In the report, "Smart Cities Success: Connecting people, proptech and real estate", JLL says that real estate sector can play key role in making smart cities work for their residents. "A human-centric approach to develop smart cities, innovative financial solutions to attract private sector and elimination of bureaucratic bottlenecks will lead to Mission's success," it added.
The research also highlighted the opportunity for a more human-centric approach to smart city development which promotes inclusiveness, efficiency, sustainability and transparency. It said that as the real estate industry catches up in technology, it could bridge the gap between smart city solutions and the physical spaces where people work, live, and play.
India also had launched the smart cities mission valued at about $30 billion. However, according to the real estate consultant, India's smart city mission faces hurdles similar to other such global missions.
Launched in 2015 to improve sustainability, India's smart cities mission provide affordable housing and tackle other issues to ensure a citizen-friendly environment across 100 cities, it was hailed as a bold and necessary step to cope with India's rapid urbanisation. After four years of drive and some 5,000 projects, there have been significant breakthroughs.
Mr Nair says, "Under the second term of the current government, the Mission is sure to get a significant push in terms of investments and project level developments.

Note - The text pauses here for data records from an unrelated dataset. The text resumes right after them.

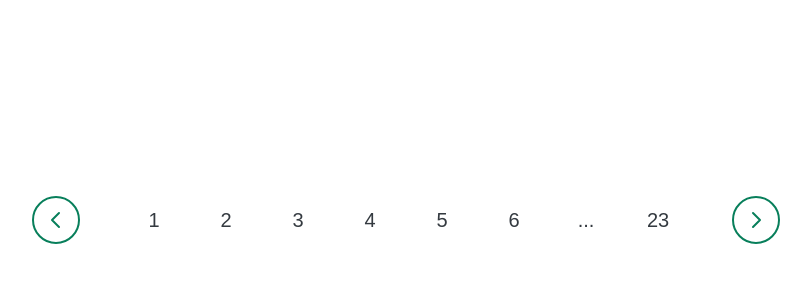
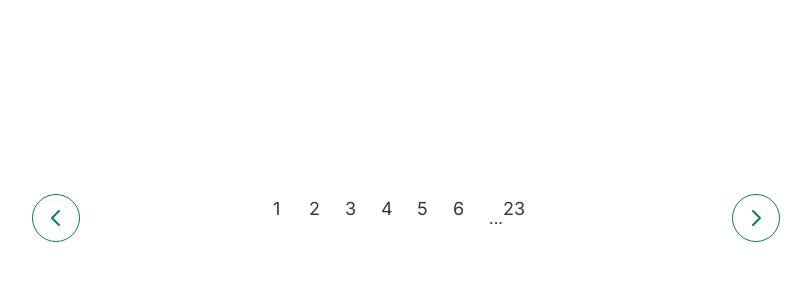
Before and after one commit to iamieht/web-dev-courses, a plain HTML site: page Build_Responsive_Real-World_Websites_HTML_CSS/Lessons/06-Components/04-pagination.html in a window 1280 px wide. Shown: the whole page, without its empty margins (234-1045 px from the left). Drawn offline with Linux system fonts and the light colour scheme.

Commit message:
Update 04-pagination.html

```diff
--- a/Build_Responsive_Real-World_Websites_HTML_CSS/Lessons/06-Components/04-pagination.html
+++ b/Build_Responsive_Real-World_Websites_HTML_CSS/Lessons/06-Components/04-pagination.html
@@ -47,31 +47,9 @@
         position: relative;
       }
 
-      .numbers {
-        display: flex;
-        align-items: center;
-        gap: 32px;
-      }
-
-      .number {
-        width: 40px;
-        height: 40px;
-        font-size: 20px;
-        border-radius: 50%;
-        cursor: pointer;
-        border: none;
-        background-color: #fff;
-        color: #343a40;
-      }
-
-      .number:hover {
-        background-color: #087f5b;
-        color: #fff;
-      }
-
       .btn {
         background-color: #fff;
-        border: 2px solid #087f5b;
+        border: 1px solid #087f5b;
         height: 48px;
         width: 48px;
         position: absolute;
@@ -108,20 +86,25 @@
         width: 24px;
         stroke: #087f5b;
       }
+
+      .page-link:link,
+      .page-link:visited {
+        font-size: 18px;
+        color: #343a40;
+        text-decoration: none;
+        height: 36px;
+        width: 36px;
+        display: inline-block;
+      }
+      .page-link:hover,
+      .page-link:active {
+        background-color: #087f5b;
+        color: #fff;
+      }
     </style>
   </head>
   <body>
     <div class="pagination">
-      <div class="numbers">
-        <button class="number">1</button>
-        <button class="number">2</button>
-        <button class="number">3</button>
-        <button class="number">4</button>
-        <button class="number">5</button>
-        <button class="number">6</button>
-        <button class="number">...</button>
-        <button class="number">23</button>
-      </div>
       <button class="btn btn--left">
         <svg
           class="btn-icon"
@@ -138,6 +121,15 @@
           ></path>
         </svg>
       </button>
+      <a href="#" class="page-link">1</a>
+      <a href="#" class="page-link">2</a>
+      <a href="#" class="page-link">3</a>
+      <a href="#" class="page-link">4</a>
+      <a href="#" class="page-link">5</a>
+      <a href="#" class="page-link">6</a>
+      <span class="dots">...</span>
+      <a href="#" class="page-link">23</a>
+
       <button class="btn btn--right">
         <svg
           class="btn-icon"
```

This would lead to the overall success of the mission."
"We believe precincts built on a combination of technology and human experience are sure to operate more efficiently for occupiers and can deliver a premium for investors due to lower operating costs and better yields," he added.
However, JLL feels that challenges relating to regulatory hurdles may prove deterrents to growth. It says, "Bureaucracy is one key stumbling block. Given that cities are large and complex, smart city initiatives can succeed only if governments are open to experimentation and willing to invest time and resources in learning from missteps."
According to the report in India, there are challenges like limited availability and sharing of government data, measures that can support smart city solutions. Capacity building remains a big hurdle due to change-averse mindsets and a dearth of technical training and a lack of skill-building.
"Additionally, co-ordination among various stakeholders is hindered by the presence of multiple government bodies that have overlapping jurisdictions, programmes and resources," Mr Nair says.
Moreover, JLL says special purpose vehicle (SPV) created to "plan, appraise, approve, release funds, implement, manage, operate, monitor and evaluate the smart city development projects" is often at odds to the local government, leading to poor governance, significant tension at ground level and hampering implementation.
"Hence, better co-ordination among all stakeholders will ensure that funds are properly used to get projects off the ground," Mr Nair says adding a collaborative approach will help the mission in India.
"Our research shows that real estate is a crucial element in the future of smart cities and our clients are asking us how they can ensure the buildings they occupy or invest in are future-ready. Here, government bodies and the private sector, which represent a diverse set of teams, can collaborate and address the challenges in a meaningful manner," Mr Nair added.